Information to be reviewed during the President's morning briefings are written up in what is known as Presidential Daily Briefs, or PDBs. Attorneys for I. Lewis (Scooter) Libby, the former chief of staff to Vice President Cheney, are demanding copies of any PDBs that CIA leak special prosecutor Patrick Fitzgerald might have obtained during the course of his investigation.
In a January 9, 2006 response to the discovery demand, Fitzgerald wrote back:
“As you no doubt well aware, the documents referred to as Presidential Daily Briefs (“PDBs”) are extraordinarily sensitive documents which are usually highly classified. We have never requested copies of any PDBs. However, we did ask for relevant documents relating to Ambassador Joseph Wilson and his wife; Valerie Plame Wilson... and the trip undertaken by former Ambassador Joseph Wilson to Niger in 2002 (even if the items/documents themselves did not refer to Wilson by name) from the Executive Branch of the President and the Office of the Vice President.
“We also sought from the Central Intelligence Agency documents relating to the same items, with the exception that the CIA was no requested to produce documents relating to the same items, with the exception that the CIA was not requested to produce documents in its files regarding Valerie Plame Wilson that were not related directly or indirectly to Ambassador Wilson’s travel to Niger in February 2002.

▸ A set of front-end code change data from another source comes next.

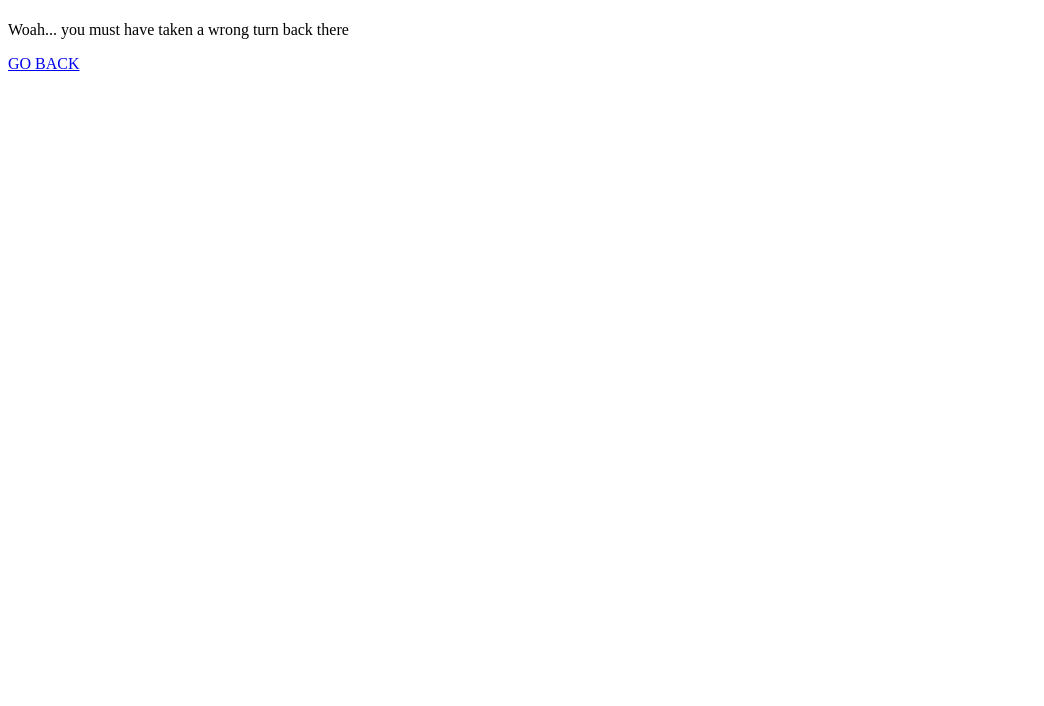
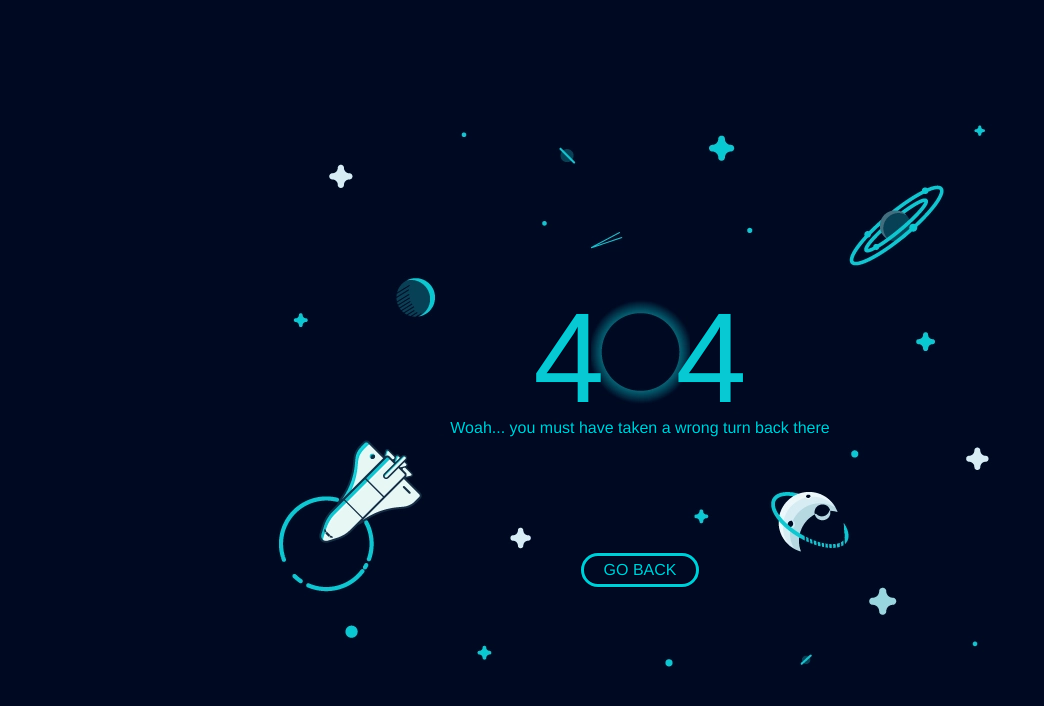
Before and after one commit to PauliusJaras/02-cosmos, a website: page index.html in a window 1280 px wide. Shown: the whole page, without its empty margins (0-1044 px from the left). Drawn offline with Linux system fonts and the light colour scheme.

Commit message:
style update

```diff
--- a/css/main.css
+++ b/css/main.css
@@ -0,0 +1,54 @@
+html{
+    background: url(./img/main.png) no-repeat center center fixed;
+    background-color: #000922;
+}
+
+body{
+    display: flex;
+    margin: 0;
+    padding: 0;
+    height: 100vh;
+    justify-content: center;
+    align-items: center;
+    color: #07c9d3;
+    font-family:'Franklin Gothic Medium', 'Arial Narrow', Arial, sans-serif;
+}
+
+main{
+    display: flex;
+    flex-direction: column;
+    justify-content: space-around;
+    align-items: center;
+}
+
+div{
+    display: flex;
+    flex-direction: column;
+    align-items: center;
+}
+
+a{
+    text-decoration: none;
+    border: solid 3px #07c9d3;
+    color: #07c9d3;
+    padding: 5px 20px;
+    border-radius: 30px;
+}
+
+
+h1{
+    font-weight: 200;
+    font-size: 8em;
+    margin: 0;
+    padding: 0;
+    padding-top: 100px;
+    line-height: 0.7em;
+}
+
+span{
+    visibility: hidden;
+}
+
+p{
+    padding-bottom: 100px;
+}
--- a/index.html
+++ b/index.html
@@ -9,8 +9,10 @@
 </head>
 <body>
     <main>
-        <h1></h1>
+        <div>
+        <h1>4<span>0</span>4</h1>
         <p>Woah... you must have taken a wrong turn back there</p>
+        </div>
         <a href="#">GO BACK</a>
     </main>
 </body>
```
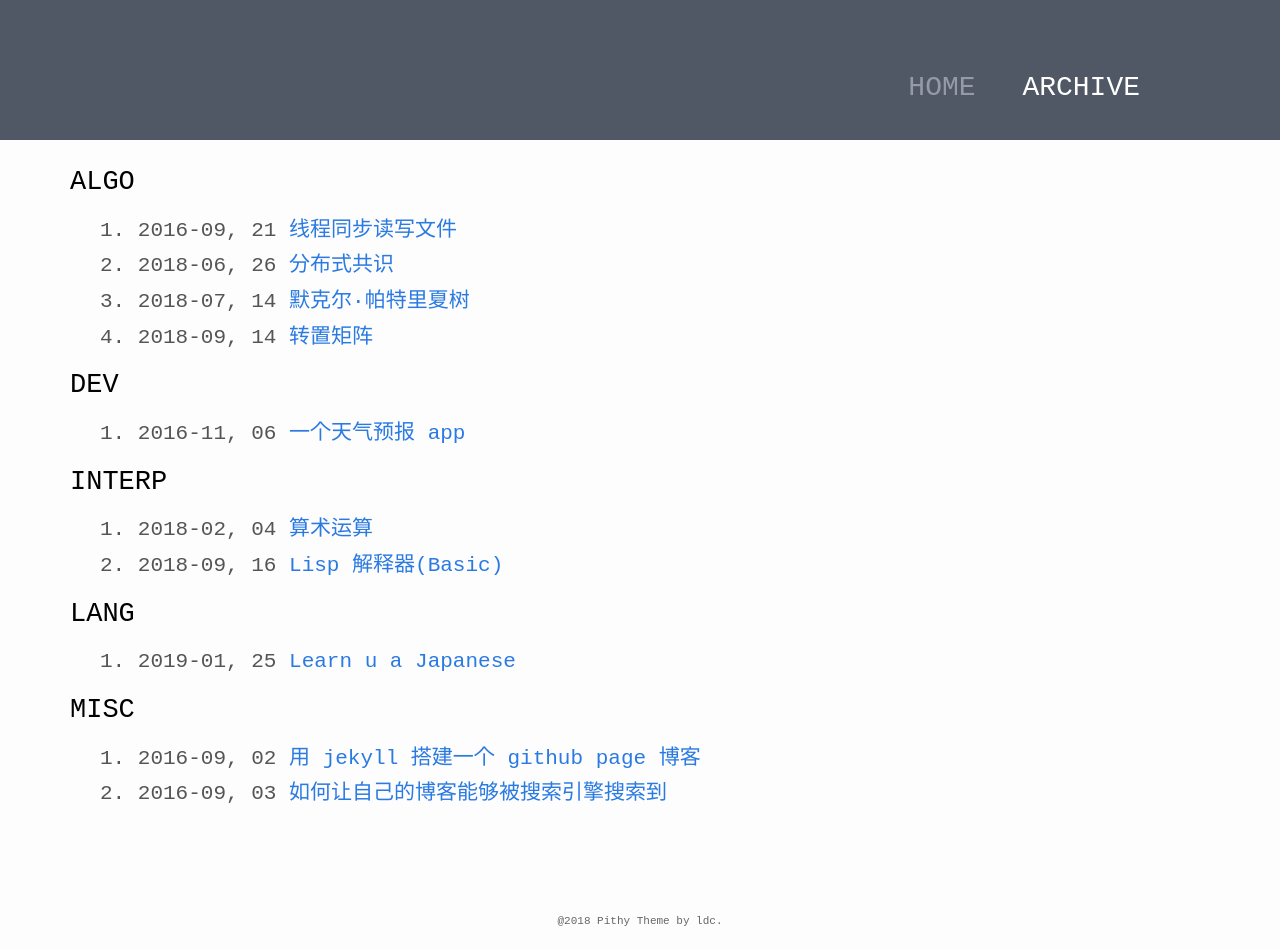
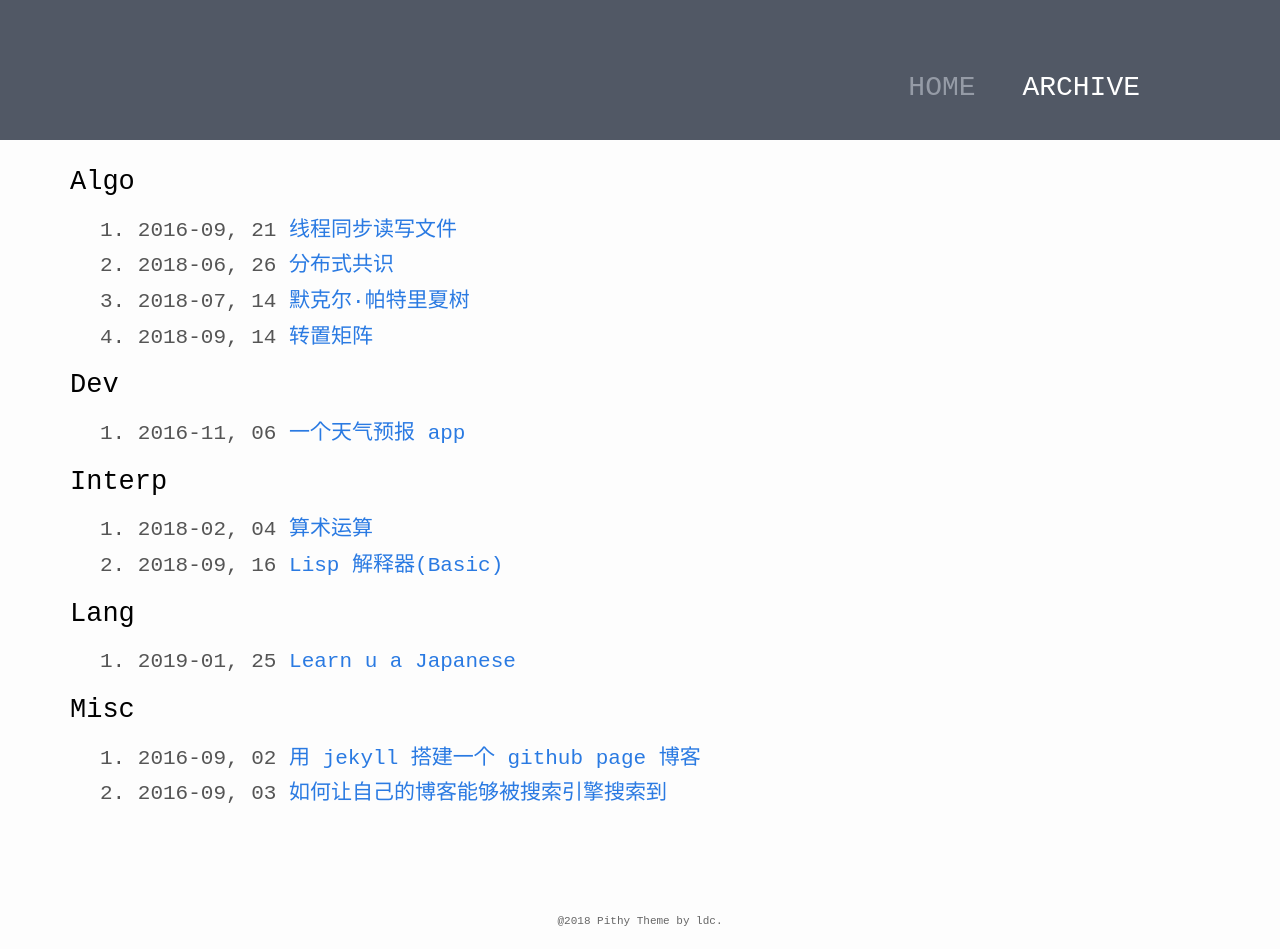
Before and after one commit to ldcc/ldcc.github.io, a Jekyll site: the page built from archive.html, in a window 1280 px wide. Built offline with Jekyll 4.4.1, drawn with Linux system fonts in a browser that asks for light colours.

Commit message:
archive categories apply to capitalize

```diff
--- a/archive.html
+++ b/archive.html
@@ -6,7 +6,7 @@ layout: default
   {% assign categories = site.categories | sort %}
   {% for group in categories %}
   {% if group[0] != "HIDE" %}
-  <li><h2 class="category">{{ group[0] }}</h2></li>
+  <li><h2 class="category">{{ group[0] | capitalize }}</h2></li>
   <ul>
     {% for post in group[1] reversed %}
     <li>
```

“In response to our requests, we have received a very discrete amount of material relating to PDBs. We have provided to Mr. Libby and his counsel (or are in the process of providing such documents consistent with the process of a declassification review) copies of any pages in our possession reflecting discussions of Joseph Wilson, Valerie Wilson and/or Wilson’s trip to Niger contained in (or written on) copies of the President’s Daily Brief (PDB) in the redacted form in which we received them.”
One can click here to read a full set of the correspondence, which has been posted online, courstesy of the Federation of American Scientists Project on Government Secrecy.
Expect the issue of the PDBs to be a point of contention this morning during Libby's appearance in federal court today regarding discovery issues between the prosecuction and defense.